The 213 passengers and the crew members on board the Boeing 767 were all able to disembark safely but the front of the aircraft overshot the end of the runway, its wheels getting stuck in soft earth.
By Thursday evening the aircraft had been removed but normal operations have yet to resume at the airport.
The aircraft had left Addis Ababa&39;s Bole airport and was heading for Zanzibar. It was supposed to make a stop at Kilimanjaro international airport, some 50 kilometres (30 miles) from Arusha municipal airport.
Ethiopian Airlines said the flight had been unable to land at Kilimanjaro because because of another plane blocking the runway, a version contested by Tanzania&39;s aviation authorities.
"Ethiopian Airlines Flight ET 815 (on) 18 December 2013 on a scheduled flight from Addis Ababa to Kilimanjaro was unable to land at Kilimanjaro Airport due to a disabled light aircraft on the runway," the company said.
"While landing at Arusha Airport, its nose gear slightly went off the runway. All passengers and crew de-planed safely," it went on.
An official at Kilimanjaro however said the airport had functioned normally all day and said the Ethiopian Airlines statement was "incorrect".
A regional aviation source attributed the unscheduled landing to a pilot error, saying the aircraft had been cleared to land at Kilimanjaro and instead came in to Arusha municipal airport.
Precision Air, a Tanzanian regional carrier, has diverted its flights that normally land in Arusha to Kilimanjaro and is ferrying passengers into town by bus.
An official said the company planned to resume using Arusha on December 24.
"The Boeing has been removed but I think they are doing something to the runway," the Precision Air official said.

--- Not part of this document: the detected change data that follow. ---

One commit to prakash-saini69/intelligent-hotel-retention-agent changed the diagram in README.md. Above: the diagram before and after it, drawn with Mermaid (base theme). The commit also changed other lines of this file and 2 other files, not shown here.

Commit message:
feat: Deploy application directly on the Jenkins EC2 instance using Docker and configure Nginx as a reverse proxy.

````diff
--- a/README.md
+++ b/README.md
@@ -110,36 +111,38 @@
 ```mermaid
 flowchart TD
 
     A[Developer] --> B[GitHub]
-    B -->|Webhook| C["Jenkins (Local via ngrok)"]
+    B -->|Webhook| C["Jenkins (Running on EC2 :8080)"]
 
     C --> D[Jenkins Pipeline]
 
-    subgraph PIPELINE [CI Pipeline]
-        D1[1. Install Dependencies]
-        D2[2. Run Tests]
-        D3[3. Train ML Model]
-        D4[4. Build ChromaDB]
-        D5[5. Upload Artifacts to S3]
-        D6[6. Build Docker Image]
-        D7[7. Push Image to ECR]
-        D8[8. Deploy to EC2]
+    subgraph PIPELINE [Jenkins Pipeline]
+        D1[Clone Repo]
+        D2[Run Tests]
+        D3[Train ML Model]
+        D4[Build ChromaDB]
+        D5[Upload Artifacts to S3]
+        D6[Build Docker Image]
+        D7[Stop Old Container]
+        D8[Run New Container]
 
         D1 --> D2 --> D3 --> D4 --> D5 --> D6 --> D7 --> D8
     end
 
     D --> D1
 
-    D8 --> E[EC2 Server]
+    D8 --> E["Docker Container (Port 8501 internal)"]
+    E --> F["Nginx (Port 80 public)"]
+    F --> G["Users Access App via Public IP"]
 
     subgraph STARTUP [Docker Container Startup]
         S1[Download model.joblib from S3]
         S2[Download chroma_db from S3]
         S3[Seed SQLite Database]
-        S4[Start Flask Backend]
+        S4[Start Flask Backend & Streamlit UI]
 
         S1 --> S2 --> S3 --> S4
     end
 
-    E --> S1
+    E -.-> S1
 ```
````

An official at Arusha told AFP earlier Thursday that small turboprop aircraft were still able to land and take off.